§ Assigned task
Your answer must be the records below repeated word for word, with no pictures in it.

===== Data records =====

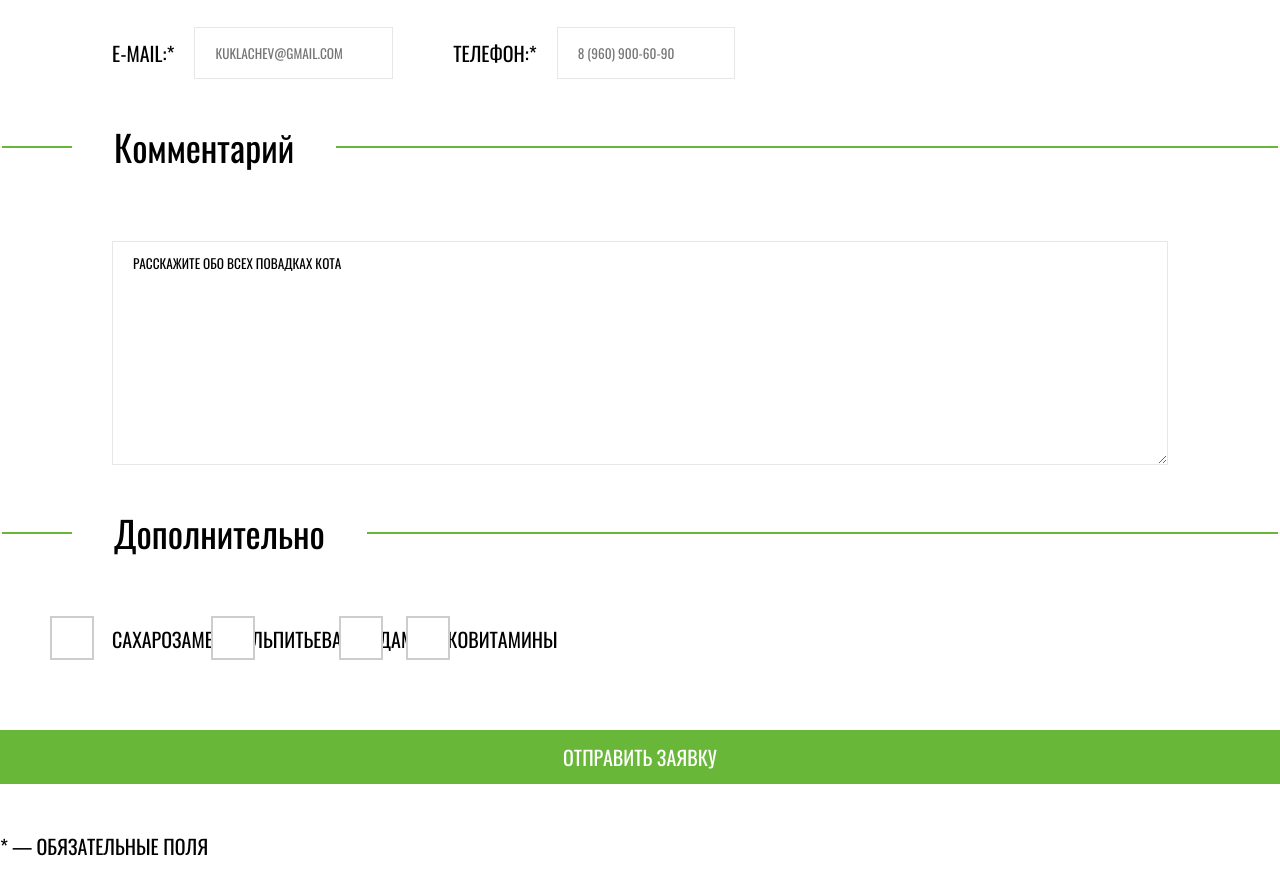
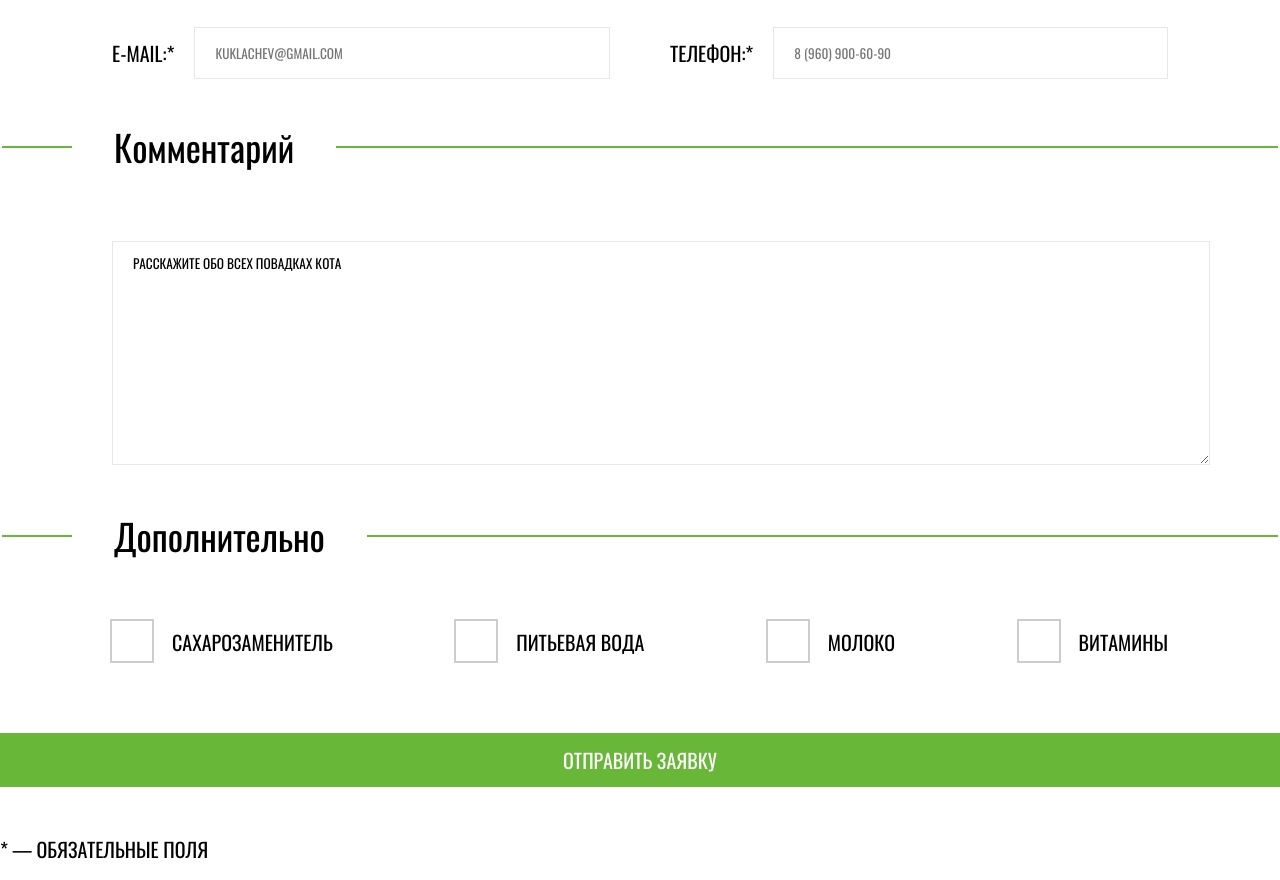
Before and after one commit to Artmolla/cat-energy, a website: page source/form.html in a window 1280 px wide. Shown: the part 780-1660 px from the top of the page. Drawn offline with nearby package versions, Linux system fonts and the light colour scheme; files that its build step writes are made by us from their sources.

Commit message:
Added contact-form styles

```diff
--- a/source/form.html
+++ b/source/form.html
@@ -132,14 +132,19 @@
         </fieldset>
         <fieldset class="contact-form__about-owner">
           <legend class="contact-form__legend  title title--second">Дополнительно</legend>
-          <input class="visually-hidden" type="checkbox" id="sweetener-checkbox" name="sweetener" checked>
-          <label class="contact-form__label contact-form__label--additional" for="sweetener-checkbox">Сахарозаменитель</label>
-          <input class="visually-hidden" type="checkbox" id="drinking-water-checkbox" name="drinking-water">
-          <label class="contact-form__label contact-form__label--additional" for="drinking-water-checkbox">Питьевая вода</label>
-          <input class="visually-hidden" class="input-font-reset" type="checkbox" id="milk-checkbox" name="milk">
-          <label class="contact-form__label contact-form__label--additional" for="milk-checkbox">Молоко</label>
-          <input class="visually-hidden" class="input-font-reset" type="checkbox" id="vitamins-checkbox" name="vitamins">
-          <label class="contact-form__label contact-form__label--additional" for="vitamins-checkbox">Витамины</label>
+          <div class="contact-form__checkbox-container">
+            <input class="visually-hidden" type="checkbox" id="sweetener-checkbox" name="sweetener" checked>
+            <label class="contact-form__label contact-form__label--additional"
+              for="sweetener-checkbox">Сахарозаменитель</label>
+            <input class="visually-hidden" type="checkbox" id="drinking-water-checkbox" name="drinking-water">
+            <label class="contact-form__label contact-form__label--additional" for="drinking-water-checkbox">Питьевая
+              вода</label>
+            <input class="visually-hidden" class="input-font-reset" type="checkbox" id="milk-checkbox" name="milk">
+            <label class="contact-form__label contact-form__label--additional" for="milk-checkbox">Молоко</label>
+            <input class="visually-hidden" class="input-font-reset" type="checkbox" id="vitamins-checkbox"
+              name="vitamins">
+            <label class="contact-form__label contact-form__label--additional" for="vitamins-checkbox">Витамины</label>
+          </div>
         </fieldset>
         <button class="button button-reset" type="submit">Отправить заявку</button>
         <span>* — Обязательные поля</span>
--- a/source/sass/contact-form.scss
+++ b/source/sass/contact-form.scss
@@ -32,12 +32,10 @@
 
 .contact-form__about-cat--optional-info {
   padding: 32px 87px 5px 87px;
-  margin-left: 18px;
+  // margin-left: 18px;
 }
 
 .contact-form__about-owner {
-  @include flex;
-
   border: none;
   padding: 76px 110px 0 110px;
   border-top: 2px solid $green;
@@ -92,6 +90,11 @@
 }
 
 .contact-form__label--additional {
+
+  &:first-of-type {
+    margin-left: 60px;
+  }
+
   &::before {
     border-radius: 0;
   }
@@ -104,3 +107,9 @@
   align-items: center;
   flex: 1;
 }
+
+.contact-form__checkbox-container {
+  @include flex;
+
+  justify-content: space-between;
+}
```
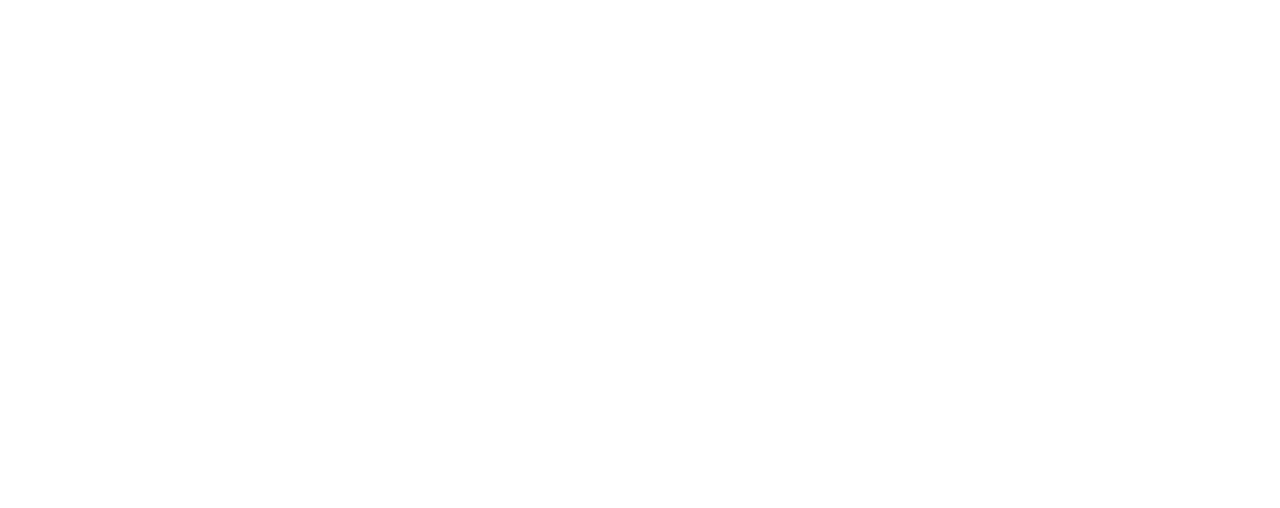
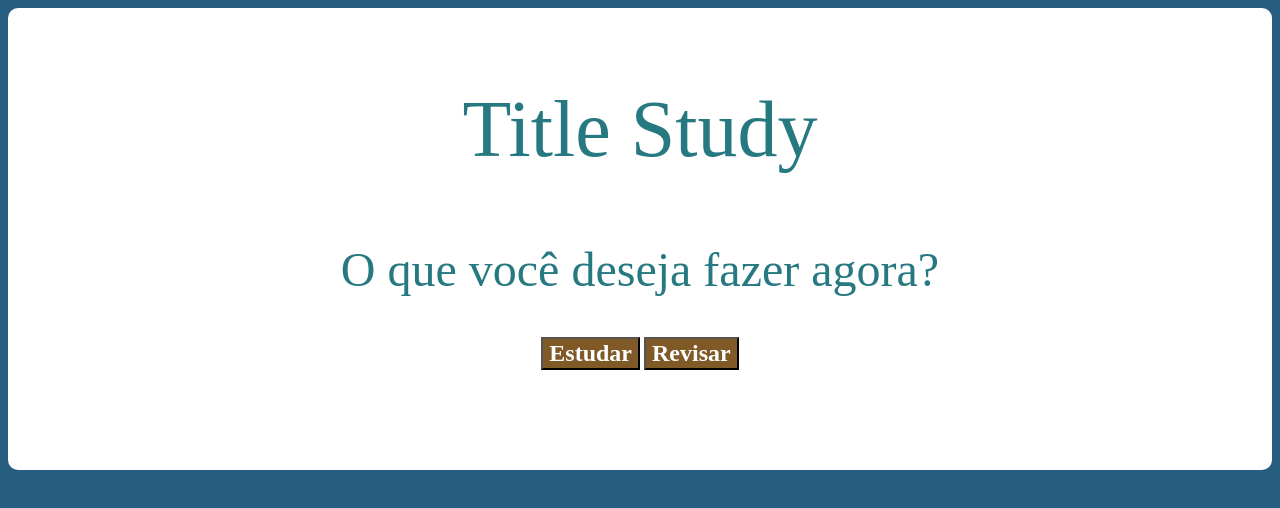
Before and after one commit to davih10/robot-ca, a plain HTML site: page Estudos_agenda/index.html in a window 1280 px wide. Drawn offline with Linux system fonts and the light colour scheme.

Commit message:
versão 1.2
tem os estilos mais ou menos mas ainda precisa melhorar as paginas de estudo e também falta os conteúdos e o javascipt

```diff
--- a/Estudos_agenda/estilo.css
+++ b/Estudos_agenda/estilo.css
@@ -0,0 +1,38 @@
+:root{
+    --cor_fundo:#265D80;
+    --cor_button:#805A26;
+    --cor_letra:#267980;
+}
+a{
+    text-decoration: none;
+}
+body{
+    background-color: var(--cor_fundo);
+    color:var(--cor_letra);
+}
+button{
+    color: white;
+    background-color:var(--cor_button);
+    font:bolder 1.5em 'times new roman';
+}
+button:hover{
+    background-color: #be9050;
+    height: 50px;
+    transition: 5s;
+}
+section{
+    background-color: white;
+    border-radius: 10px;
+    padding: 10px;
+    padding-bottom: 100px;
+    text-align: center;
+}
+h1{
+   font:normal 5em 'times new roman';
+}
+h2{
+    font:normal 3em 'times new roman';
+}
+ul{
+    list-style-type: none;
+}
--- a/Estudos_agenda/index.html
+++ b/Estudos_agenda/index.html
@@ -7,6 +7,22 @@
     <link rel="stylesheet" href="estilo.css">
 </head>
 <body>
+    <section>
+         <h1>Title Study</h1>
+        <h2>
+            O que você deseja fazer agora?
+        </h2>
+        <a href="Estudar.html">
+            <button>
+                Estudar
+            </button>
+        </a>
+        <a href="Revisar.html">
+            <button>
+                Revisar
+            </button>
+        </a>
+    </section>
     <script src="script.js"></script>
 </body>
 </html>
```
Also changed, not shown: Estudos_agenda/Estudar.html (added, +35 -0 lines), Estudos_agenda/Revisar.html (added, +35 -0 lines).
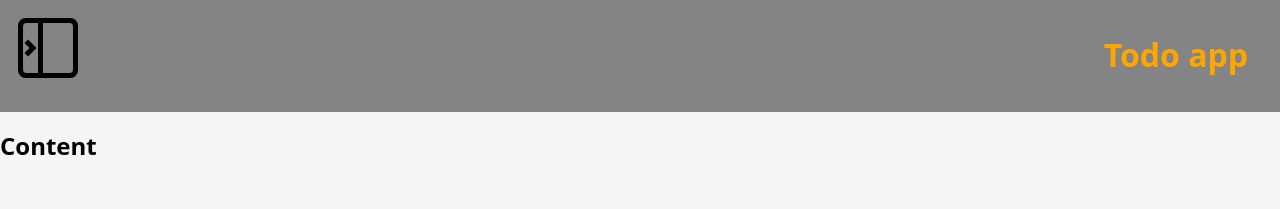
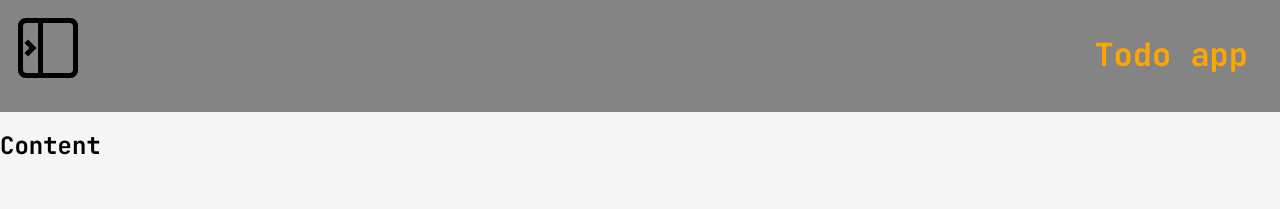
Before and after one commit to SirMarkus73/react-todoApp, a React (Vite) app: page / in a window 1280 px wide. Shown: the top 209 px of the page. Built offline with nearby package versions, Linux system fonts and the light colour scheme.

Commit message:
Added jetBrains font family

```diff
--- a/src/global-syles/index.css
+++ b/src/global-syles/index.css
@@ -1,7 +1,10 @@
 @import 'cssReset.css';
 @import 'vars.css';
+@import url('https://fonts.googleapis.com/css2?family=JetBrains+Mono:ital,wght@0,100..800;1,100..800&display=swap');
 
 body {
   background-color: var(--bg-primary);
   transition: all 1s;
+
+  font-family: "JetBrains Mono", monospace;
 }
```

=====

§ Response
Before and after one commit to Artmolla/cat-energy, a website: page source/form.html in a window 1280 px wide. Shown: the part 780-1660 px from the top of the page. Drawn offline with nearby package versions, Linux system fonts and the light colour scheme; files that its build step writes are made by us from their sources.

Commit message:
Added contact-form styles

```diff
--- a/source/form.html
+++ b/source/form.html
@@ -132,14 +132,19 @@
         </fieldset>
         <fieldset class="contact-form__about-owner">
           <legend class="contact-form__legend  title title--second">Дополнительно</legend>
-          <input class="visually-hidden" type="checkbox" id="sweetener-checkbox" name="sweetener" checked>
-          <label class="contact-form__label contact-form__label--additional" for="sweetener-checkbox">Сахарозаменитель</label>
-          <input class="visually-hidden" type="checkbox" id="drinking-water-checkbox" name="drinking-water">
-          <label class="contact-form__label contact-form__label--additional" for="drinking-water-checkbox">Питьевая вода</label>
-          <input class="visually-hidden" class="input-font-reset" type="checkbox" id="milk-checkbox" name="milk">
-          <label class="contact-form__label contact-form__label--additional" for="milk-checkbox">Молоко</label>
-          <input class="visually-hidden" class="input-font-reset" type="checkbox" id="vitamins-checkbox" name="vitamins">
-          <label class="contact-form__label contact-form__label--additional" for="vitamins-checkbox">Витамины</label>
+          <div class="contact-form__checkbox-container">
+            <input class="visually-hidden" type="checkbox" id="sweetener-checkbox" name="sweetener" checked>
+            <label class="contact-form__label contact-form__label--additional"
+              for="sweetener-checkbox">Сахарозаменитель</label>
+            <input class="visually-hidden" type="checkbox" id="drinking-water-checkbox" name="drinking-water">
+            <label class="contact-form__label contact-form__label--additional" for="drinking-water-checkbox">Питьевая
+              вода</label>
+            <input class="visually-hidden" class="input-font-reset" type="checkbox" id="milk-checkbox" name="milk">
+            <label class="contact-form__label contact-form__label--additional" for="milk-checkbox">Молоко</label>
+            <input class="visually-hidden" class="input-font-reset" type="checkbox" id="vitamins-checkbox"
+              name="vitamins">
+            <label class="contact-form__label contact-form__label--additional" for="vitamins-checkbox">Витамины</label>
+          </div>
         </fieldset>
         <button class="button button-reset" type="submit">Отправить заявку</button>
         <span>* — Обязательные поля</span>
--- a/source/sass/contact-form.scss
+++ b/source/sass/contact-form.scss
@@ -32,12 +32,10 @@
 
 .contact-form__about-cat--optional-info {
   padding: 32px 87px 5px 87px;
-  margin-left: 18px;
+  // margin-left: 18px;
 }
 
 .contact-form__about-owner {
-  @include flex;
-
   border: none;
   padding: 76px 110px 0 110px;
   border-top: 2px solid $green;
@@ -92,6 +90,11 @@
 }
 
 .contact-form__label--additional {
+
+  &:first-of-type {
+    margin-left: 60px;
+  }
+
   &::before {
     border-radius: 0;
   }
@@ -104,3 +107,9 @@
   align-items: center;
   flex: 1;
 }
+
+.contact-form__checkbox-container {
+  @include flex;
+
+  justify-content: space-between;
+}
```
Before and after one commit to davih10/robot-ca, a plain HTML site: page Estudos_agenda/index.html in a window 1280 px wide. Drawn offline with Linux system fonts and the light colour scheme.

Commit message:
versão 1.2
tem os estilos mais ou menos mas ainda precisa melhorar as paginas de estudo e também falta os conteúdos e o javascipt

```diff
--- a/Estudos_agenda/estilo.css
+++ b/Estudos_agenda/estilo.css
@@ -0,0 +1,38 @@
+:root{
+    --cor_fundo:#265D80;
+    --cor_button:#805A26;
+    --cor_letra:#267980;
+}
+a{
+    text-decoration: none;
+}
+body{
+    background-color: var(--cor_fundo);
+    color:var(--cor_letra);
+}
+button{
+    color: white;
+    background-color:var(--cor_button);
+    font:bolder 1.5em 'times new roman';
+}
+button:hover{
+    background-color: #be9050;
+    height: 50px;
+    transition: 5s;
+}
+section{
+    background-color: white;
+    border-radius: 10px;
+    padding: 10px;
+    padding-bottom: 100px;
+    text-align: center;
+}
+h1{
+   font:normal 5em 'times new roman';
+}
+h2{
+    font:normal 3em 'times new roman';
+}
+ul{
+    list-style-type: none;
+}
--- a/Estudos_agenda/index.html
+++ b/Estudos_agenda/index.html
@@ -7,6 +7,22 @@
     <link rel="stylesheet" href="estilo.css">
 </head>
 <body>
+    <section>
+         <h1>Title Study</h1>
+        <h2>
+            O que você deseja fazer agora?
+        </h2>
+        <a href="Estudar.html">
+            <button>
+                Estudar
+            </button>
+        </a>
+        <a href="Revisar.html">
+            <button>
+                Revisar
+            </button>
+        </a>
+    </section>
     <script src="script.js"></script>
 </body>
 </html>
```
Also changed, not shown: Estudos_agenda/Estudar.html (added, +35 -0 lines), Estudos_agenda/Revisar.html (added, +35 -0 lines).
Before and after one commit to SirMarkus73/react-todoApp, a React (Vite) app: page / in a window 1280 px wide. Shown: the top 209 px of the page. Built offline with nearby package versions, Linux system fonts and the light colour scheme.

Commit message:
Added jetBrains font family

```diff
--- a/src/global-syles/index.css
+++ b/src/global-syles/index.css
@@ -1,7 +1,10 @@
 @import 'cssReset.css';
 @import 'vars.css';
+@import url('https://fonts.googleapis.com/css2?family=JetBrains+Mono:ital,wght@0,100..800;1,100..800&display=swap');
 
 body {
   background-color: var(--bg-primary);
   transition: all 1s;
+
+  font-family: "JetBrains Mono", monospace;
 }
```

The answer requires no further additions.